So maybe you get on with running fiscal policy to cut the deficit, and let the Bank take care of AD policy for a year, or two years, or three years. Inflation stays well above target, and the jobs market, well, it could be much worse. The printing press is duly deployed when necessary.
But bizarrely, all this time another bunch of “New Keynesian” economists are baying for your blood, admonishing you for making some kind of policy error. They don’t seem to believe a word Ben Bernanke wrote. They don’t believe in inflation forecast-targeting. They tell you that monetary policy doesn’t work, and you’re an idiot for thinking it ever would. They have nothing much to say about Japan. And they have strange ideas about how fiscal policy can be used as a “magic money tree”, with “self-financing” deficits. They tell you that increasing borrowing will reduce borrowing, yet reducing borrowing will increase borrowing! They are hard to understand.

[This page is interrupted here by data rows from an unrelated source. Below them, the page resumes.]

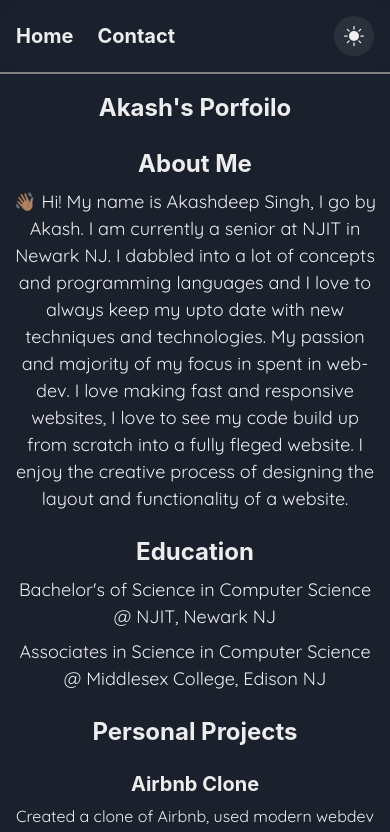
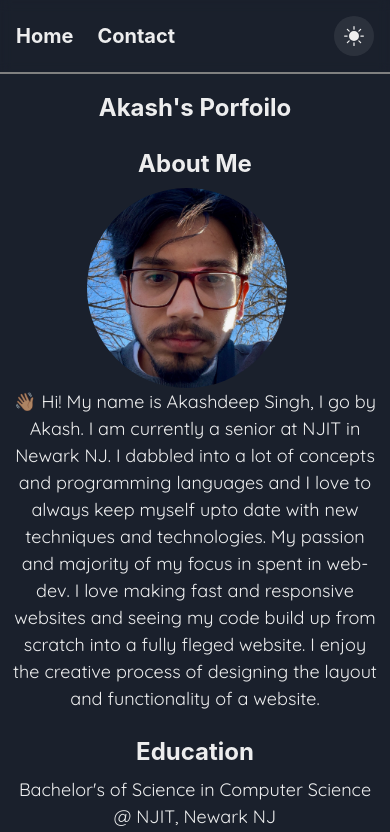
Before and after one commit to singak1/portfolio, a React (Create React App) app: page / in a window 390 px wide. Shown: the top 832 px of the page. Built offline with nearby package versions, Linux system fonts and the light colour scheme.

Commit message:
Add image and breakpoints for different screensizes

```diff
--- a/src/Components/AboutMe.js
+++ b/src/Components/AboutMe.js
@@ -1,14 +1,21 @@
-import { Heading, Text } from "@chakra-ui/react"
+import { Heading, Text, Image, Box } from "@chakra-ui/react"
 
 const AboutMe = () => {
     return(
         <div className="about-me">
             <Heading as='h4' size='lg' p='2'>About Me</Heading>
-            <Text fontSize='lg'>👋🏽 Hi! My name is Akashdeep Singh, I go by Akash. I am currently a senior at NJIT in Newark NJ. I dabbled into a lot of
-                concepts and programming languages and I love to always keep my upto date with new techniques and technologies. My passion
-                and majority of my focus in spent in web-dev. I love making fast and responsive websites, I love to see my code build up from
+            <Box m='auto' display='flex' flexDirection={['column', 'column', 'column', 'row']} alignItems='center' w={['100%', '75%', '75%', '55%']}>
+                <Box mr='4'>
+                    <Image src="/images/IMG_3257.jpeg" alt="Akashdeep Singh" borderRadius='full' boxSize={['200px', '3xs', '2xs']} fit='cover'/>
+                </Box>
+                <Box w={['100%', '100%', '100%' ,'75%']}>
+                <Text fontSize='lg'>👋🏽 Hi! My name is Akashdeep Singh, I go by Akash. I am currently a senior at NJIT in Newark NJ. I dabbled into a lot of
+                concepts and programming languages and I love to always keep myself upto date with new techniques and technologies. My passion
+                and majority of my focus in spent in web-dev. I love making fast and responsive websites and seeing my code build up from
                 scratch into a fully fleged website. I enjoy the creative process of designing the layout and functionality of a website.
-            </Text>
+                </Text>
+                </Box>
+            </Box>
         </div>
     )
 }
--- a/src/Components/Navbar.js
+++ b/src/Components/Navbar.js
@@ -5,7 +5,7 @@ import { BsSunFill, BsMoonFill } from "react-icons/bs"
 const Navbar = () => {
     const { colorMode, toggleColorMode } = useColorMode()
     return (
-        <Flex minWidth='max-content' alignItems='center' gap='2' padding='4' borderBottom='2px' borderBottomColor='GrayText' position='sticky' top='0' backdropFilter='blur(6px)' backdropBlur='blur(6px)'>
+        <Flex minWidth='max-content' alignItems='center' gap='2' padding='4' borderBottom='2px' borderBottomColor='GrayText' position='sticky' top='0' backdropFilter='blur(6px)'>
             <Link to="/"><Heading as='h4' size='md' mr="4">Home</Heading></Link>
             <Link to="/contact"><Heading as='h4' size='md'>Contact</Heading></Link>
             <Spacer />
--- a/src/Pages/Home.js
+++ b/src/Pages/Home.js
@@ -13,7 +13,7 @@ const Home = () => {
         <div className="home">
             <Navbar />
             <div className="home-content" >
-                <Stack w={['100%', '75%', '50%']} alignContent='space-around' m='auto'>
+                <Stack w={['100%', '75%', '85%']} alignContent='space-between' m='auto'>
                 <Heading as='h2' size='lg' p='2'>Akash's Porfoilo</Heading>
                 <AboutMe />
                 <Heading as='h4' size='lg' pt='4'>Education</Heading>
```
Also changed, not shown: public/images/IMG_3257.jpeg (added).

You also get advice that tells you maybe the central bank has been screwing up all along. You find another New Keynesian, Dr. Escape Velocity – he tells you he can fix things if you let him loose with that printing press and give him room to move. But another bunch of “New Keynesian” economists, the ones who are running the central bank, tell you in no uncertain terms that UK AD policy is working just fine.
Who do you believe? The Bernanke/Svensson New Keynesians? The
New Crude Keynesians who think fiscal policy is all that matters at the ZLB? The New Keynesians at the central bank who are screaming at you that everything is just fine?
You bet the farm on Dr. Escape Velocity… and throw in some interventionist fiscal policy for good measure. Nobody’s very happy with you.
I must say I’d almost feel sorry for you after all that. It’s a tough job at the top, isn’t it, when all you have is conflicting New Keynesian macro policy advice?